(Exercise requirements):
All entries are to be printed again exactly, with their images omitted.

(Task inputs):
↓
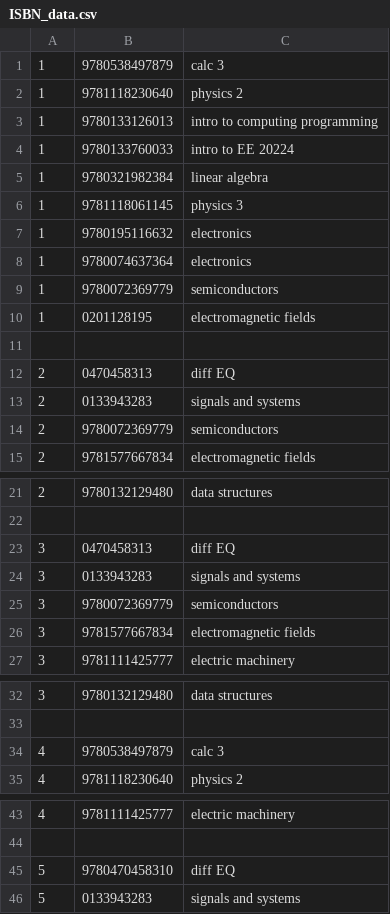
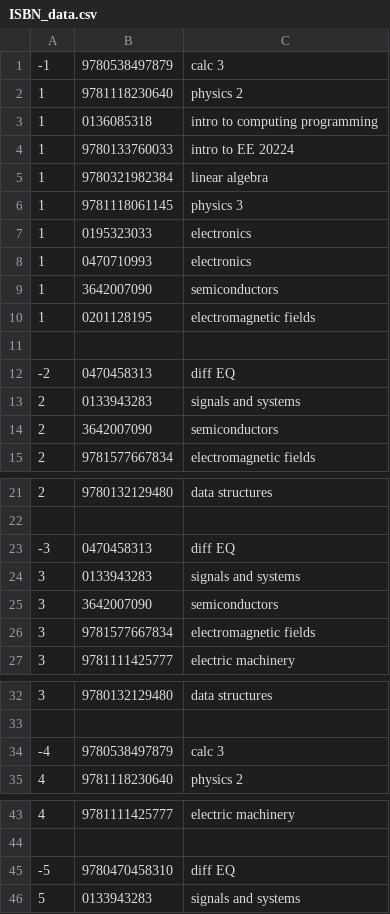
Before and after one commit to cshinaver/BookFinder, a CSV file: ISBN_data.csv, drawn as a sheet; only a part is shown, gaps mark what is left out; the diff covers the shown part only.

Commit message:
ISBN saving but not all load

```diff
--- a/ISBN_data.csv
+++ b/ISBN_data.csv
@@ -1,4 +1,4 @@
-1,9780538497879,calc 3
+-1,9780538497879,calc 3
 1,9781118230640,physics 2
-1,9780133126013,intro to computing programming
+1,0136085318,intro to computing programming
 1,9780133760033,intro to EE 20224
@@ -6,10 +6,10 @@
 1,9781118061145,physics 3
-1,9780195116632,electronics
-1,9780074637364,electronics
-1,9780072369779,semiconductors
+1,0195323033,electronics
+1,0470710993,electronics
+1,3642007090,semiconductors
 1,0201128195,electromagnetic fields
 
-2,0470458313,diff EQ
+-2,0470458313,diff EQ
 2,0133943283,signals and systems
-2,9780072369779,semiconductors
+2,3642007090,semiconductors
 2,9781577667834,electromagnetic fields
@@ -22,5 +22,5 @@
 
-3,0470458313,diff EQ
+-3,0470458313,diff EQ
 3,0133943283,signals and systems
-3,9780072369779,semiconductors
+3,3642007090,semiconductors
 3,9781577667834,electromagnetic fields
@@ -33,3 +33,3 @@
 
-4,9780538497879,calc 3
+-4,9780538497879,calc 3
 4,9781118230640,physics 2
@@ -44,3 +44,3 @@
 
-5,9780470458310,diff EQ
+-5,9780470458310,diff EQ
 5,0133943283,signals and systems
```
Also changed, not shown: 5 edited cells elsewhere in this file, 1 other file.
↑
(Task answer):
Before and after one commit to cshinaver/BookFinder, a CSV file: ISBN_data.csv, drawn as a sheet; only a part is shown, gaps mark what is left out; the diff covers the shown part only.

Commit message:
ISBN saving but not all load

```diff
--- a/ISBN_data.csv
+++ b/ISBN_data.csv
@@ -1,4 +1,4 @@
-1,9780538497879,calc 3
+-1,9780538497879,calc 3
 1,9781118230640,physics 2
-1,9780133126013,intro to computing programming
+1,0136085318,intro to computing programming
 1,9780133760033,intro to EE 20224
@@ -6,10 +6,10 @@
 1,9781118061145,physics 3
-1,9780195116632,electronics
-1,9780074637364,electronics
-1,9780072369779,semiconductors
+1,0195323033,electronics
+1,0470710993,electronics
+1,3642007090,semiconductors
 1,0201128195,electromagnetic fields
 
-2,0470458313,diff EQ
+-2,0470458313,diff EQ
 2,0133943283,signals and systems
-2,9780072369779,semiconductors
+2,3642007090,semiconductors
 2,9781577667834,electromagnetic fields
@@ -22,5 +22,5 @@
 
-3,0470458313,diff EQ
+-3,0470458313,diff EQ
 3,0133943283,signals and systems
-3,9780072369779,semiconductors
+3,3642007090,semiconductors
 3,9781577667834,electromagnetic fields
@@ -33,3 +33,3 @@
 
-4,9780538497879,calc 3
+-4,9780538497879,calc 3
 4,9781118230640,physics 2
@@ -44,3 +44,3 @@
 
-5,9780470458310,diff EQ
+-5,9780470458310,diff EQ
 5,0133943283,signals and systems
```
Also changed, not shown: 5 edited cells elsewhere in this file, 1 other file.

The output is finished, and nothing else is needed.